Green is studying psychological reactions of people living in â''displacement campsâ'' in northern Uganda. The camps are usually clusters of traditional huts built along roads and in the center of villages in a remote, impoverished part of Uganda. As a sideline, Green loaned two digital cameras to 12 teenagers in the Opit camp, about 45 minutes outside the provincial capital of Gulu. Last fall, the teens took thousands of pictures of their peers, parents and environment.
â''So many people study refugees and speak for them,â'' Green told me by phone. â''My idea was to let the kids speak directly.â''
Green calls his project â''Photovoice.â'' None of his kids, ages 12 to 16, had ever used a camera before. The dozen teenagers took turns taking shots over a period of weeks.
I met several of the Opit teens in a school classroom near their camp earlier this month. On a hot and dusty day, I found them pining away for the chance to take more pictures. Green paid for the project out of his own pocket, and only loaned cameras to the youths, who last took photos in September.
Catherine Achan, one of the kids I met, clearly grasped the power of photography, an old technology undergoing rapid change of late.
â''Pictures are factual,â'' says Achan, who is 16. â''We can use pictures to fight deceit.â''
Peter Oola, another youth in the project, talked about how he could capture the everyday labor of ordinary people in his camp. His favorite photo is of a man selling boiled maize, a tasty dish that goes for a few pennies.
Oola, who is 14, says his photos â''give clues to other people about how we live.â''
At the end of September, about a thousand photos were projected on a wall in a community center. The Ugandans watched the images for hours. â''What was most remarkable to the adults was that children took these photographs,â'' says Jimmy Bentham, who coordinates the project.
Putting digital cameras in the hands of poor African youth, while a modest initiative, highlights the way that information technologies alter the self-image of those who use them, especially in the developing world. â''I felt special with a camera,â'' Achan says. When other children, and even adults, followed her around while she snapped photos, â''I felt important,â'' she recalls.

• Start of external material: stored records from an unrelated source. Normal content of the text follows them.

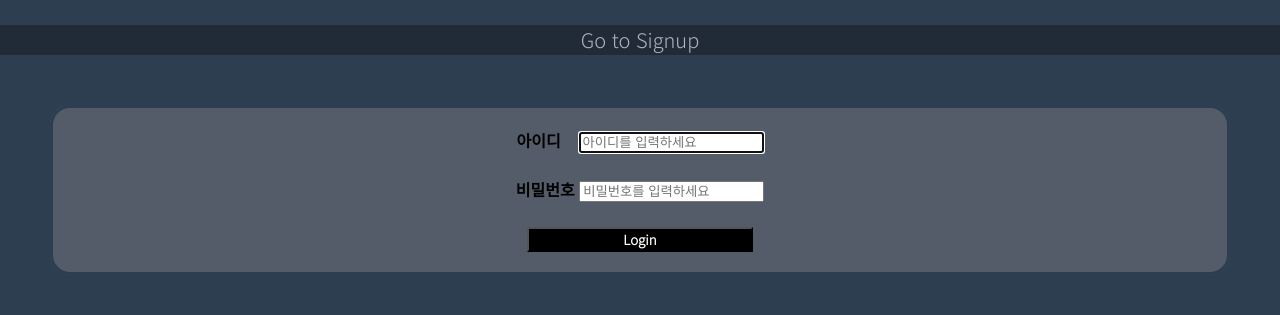
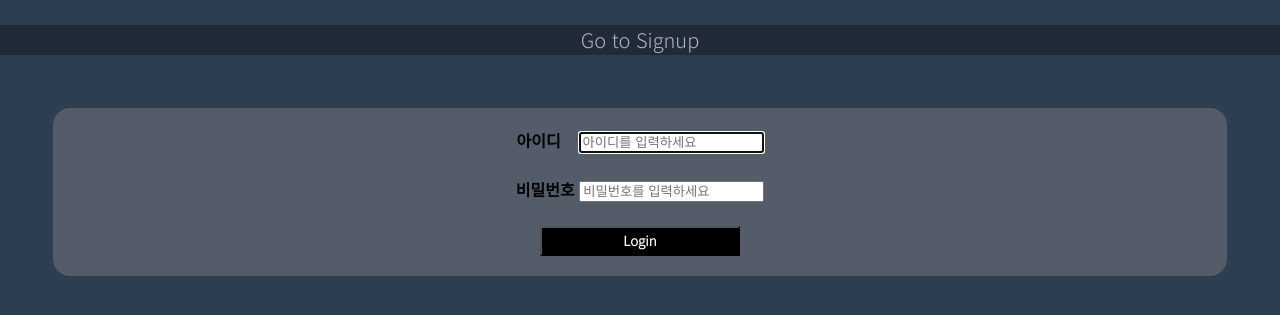
Before and after one commit to 2020147571/HomeworkRepository, a plain HTML site: page LAB2/login.html in a window 1280 px wide. Shown: the part 87-402 px from the top of the page. Drawn offline with Linux system fonts and the light colour scheme; a web font is replaced by a local one.

Commit message:
Assignment 2

```diff
--- a/LAB2/main.css
+++ b/LAB2/main.css
@@ -47,7 +47,8 @@ input[type=submit]{
     font-family: 'Noto Sans KR', sans-serif;
     background-color: black;
     font-weight: bold;
-    width: 20%;
+    width: 200px;
+    height: 30px;
 }
 
 input[type=submit]:hover {
```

Achan misses not having a camera. She wants a camera in her hands â'' and to feel important again.